PROMPT
Every line holding the string "verify" is to be copied from the entries below.
EXERCISE MATERIAL START
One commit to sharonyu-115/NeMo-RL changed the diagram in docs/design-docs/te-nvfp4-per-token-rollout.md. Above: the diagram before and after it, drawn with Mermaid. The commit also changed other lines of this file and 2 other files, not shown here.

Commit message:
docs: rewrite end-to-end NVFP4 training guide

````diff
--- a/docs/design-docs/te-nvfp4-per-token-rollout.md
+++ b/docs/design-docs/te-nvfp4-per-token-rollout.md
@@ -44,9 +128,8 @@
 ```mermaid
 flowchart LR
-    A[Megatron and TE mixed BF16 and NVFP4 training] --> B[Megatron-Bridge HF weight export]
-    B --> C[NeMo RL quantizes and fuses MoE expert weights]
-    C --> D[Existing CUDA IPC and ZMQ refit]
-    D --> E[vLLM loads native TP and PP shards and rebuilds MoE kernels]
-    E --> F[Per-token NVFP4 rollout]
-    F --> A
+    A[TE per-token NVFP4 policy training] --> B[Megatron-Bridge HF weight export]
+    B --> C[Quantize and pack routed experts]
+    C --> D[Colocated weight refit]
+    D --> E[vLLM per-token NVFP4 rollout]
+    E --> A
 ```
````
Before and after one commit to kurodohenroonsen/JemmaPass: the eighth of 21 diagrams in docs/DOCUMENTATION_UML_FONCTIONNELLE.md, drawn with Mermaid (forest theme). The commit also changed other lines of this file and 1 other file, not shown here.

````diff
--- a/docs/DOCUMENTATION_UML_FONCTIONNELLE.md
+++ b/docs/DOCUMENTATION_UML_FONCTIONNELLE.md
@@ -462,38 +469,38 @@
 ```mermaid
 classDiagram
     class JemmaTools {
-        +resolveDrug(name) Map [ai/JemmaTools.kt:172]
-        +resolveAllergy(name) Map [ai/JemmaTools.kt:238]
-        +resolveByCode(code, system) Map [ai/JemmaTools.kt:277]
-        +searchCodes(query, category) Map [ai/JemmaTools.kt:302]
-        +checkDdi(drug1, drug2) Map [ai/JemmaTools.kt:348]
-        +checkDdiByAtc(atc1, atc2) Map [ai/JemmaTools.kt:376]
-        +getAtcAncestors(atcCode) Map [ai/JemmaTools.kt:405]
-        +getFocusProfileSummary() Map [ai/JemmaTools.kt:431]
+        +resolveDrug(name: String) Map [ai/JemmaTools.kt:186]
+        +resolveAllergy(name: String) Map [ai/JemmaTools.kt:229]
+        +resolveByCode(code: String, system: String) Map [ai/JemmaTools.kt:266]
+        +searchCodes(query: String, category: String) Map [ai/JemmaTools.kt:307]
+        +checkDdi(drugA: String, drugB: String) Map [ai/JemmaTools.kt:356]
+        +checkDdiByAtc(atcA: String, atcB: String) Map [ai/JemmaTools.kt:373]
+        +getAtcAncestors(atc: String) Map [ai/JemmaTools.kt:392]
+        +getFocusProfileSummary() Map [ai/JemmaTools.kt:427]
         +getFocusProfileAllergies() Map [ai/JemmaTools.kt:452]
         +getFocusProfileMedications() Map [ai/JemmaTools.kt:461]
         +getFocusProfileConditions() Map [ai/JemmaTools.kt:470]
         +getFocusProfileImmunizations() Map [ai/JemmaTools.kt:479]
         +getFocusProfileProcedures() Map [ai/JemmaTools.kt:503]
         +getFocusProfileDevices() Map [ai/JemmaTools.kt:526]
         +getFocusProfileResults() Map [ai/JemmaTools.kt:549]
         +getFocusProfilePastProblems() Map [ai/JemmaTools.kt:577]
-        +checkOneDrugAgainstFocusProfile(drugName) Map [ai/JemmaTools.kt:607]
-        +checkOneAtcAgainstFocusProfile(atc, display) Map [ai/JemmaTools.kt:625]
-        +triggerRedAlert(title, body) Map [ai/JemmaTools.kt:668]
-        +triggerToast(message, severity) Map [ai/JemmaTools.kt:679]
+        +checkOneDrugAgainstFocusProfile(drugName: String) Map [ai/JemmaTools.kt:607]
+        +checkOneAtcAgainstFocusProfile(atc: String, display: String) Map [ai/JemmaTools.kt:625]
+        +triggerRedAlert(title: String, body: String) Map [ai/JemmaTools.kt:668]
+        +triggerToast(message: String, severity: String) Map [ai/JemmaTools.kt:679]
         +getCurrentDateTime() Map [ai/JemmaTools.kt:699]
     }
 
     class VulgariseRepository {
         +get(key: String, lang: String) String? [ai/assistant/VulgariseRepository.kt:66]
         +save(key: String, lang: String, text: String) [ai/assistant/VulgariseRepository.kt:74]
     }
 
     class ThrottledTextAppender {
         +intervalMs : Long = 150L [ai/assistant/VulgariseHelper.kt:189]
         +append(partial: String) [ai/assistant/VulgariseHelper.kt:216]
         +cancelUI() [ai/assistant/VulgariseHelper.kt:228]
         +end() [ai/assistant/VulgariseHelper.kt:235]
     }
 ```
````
EXERCISE MATERIAL END
EXERCISE MATERIAL START
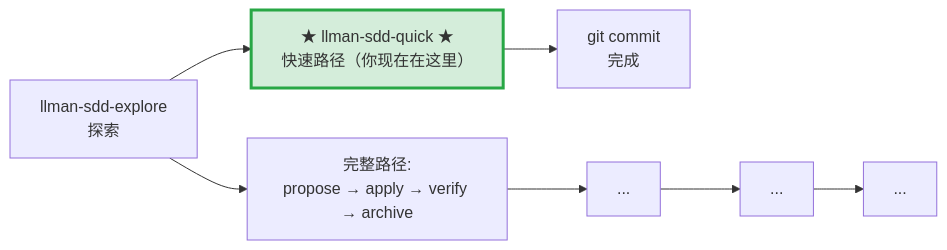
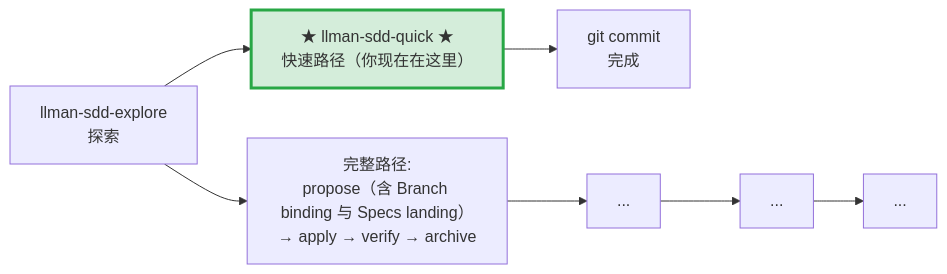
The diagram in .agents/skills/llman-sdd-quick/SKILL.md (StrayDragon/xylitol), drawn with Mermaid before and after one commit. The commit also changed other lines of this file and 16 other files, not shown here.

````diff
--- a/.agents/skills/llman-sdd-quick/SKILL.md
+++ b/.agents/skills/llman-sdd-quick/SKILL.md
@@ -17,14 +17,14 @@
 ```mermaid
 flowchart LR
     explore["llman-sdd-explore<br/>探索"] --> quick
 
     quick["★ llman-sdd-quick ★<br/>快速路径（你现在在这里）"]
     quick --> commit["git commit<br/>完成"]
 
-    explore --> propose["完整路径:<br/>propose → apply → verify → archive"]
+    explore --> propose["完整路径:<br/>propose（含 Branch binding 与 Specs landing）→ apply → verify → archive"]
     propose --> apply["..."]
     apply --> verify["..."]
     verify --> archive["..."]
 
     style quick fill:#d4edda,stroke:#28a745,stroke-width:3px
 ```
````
EXERCISE MATERIAL END
RESULT OF THE TASK
-    explore --> propose["完整路径:<br/>propose → apply → verify → archive"]
+    explore --> propose["完整路径:<br/>propose（含 Branch binding 与 Specs landing）→ apply → verify → archive"]
     apply --> verify["..."]
     verify --> archive["..."]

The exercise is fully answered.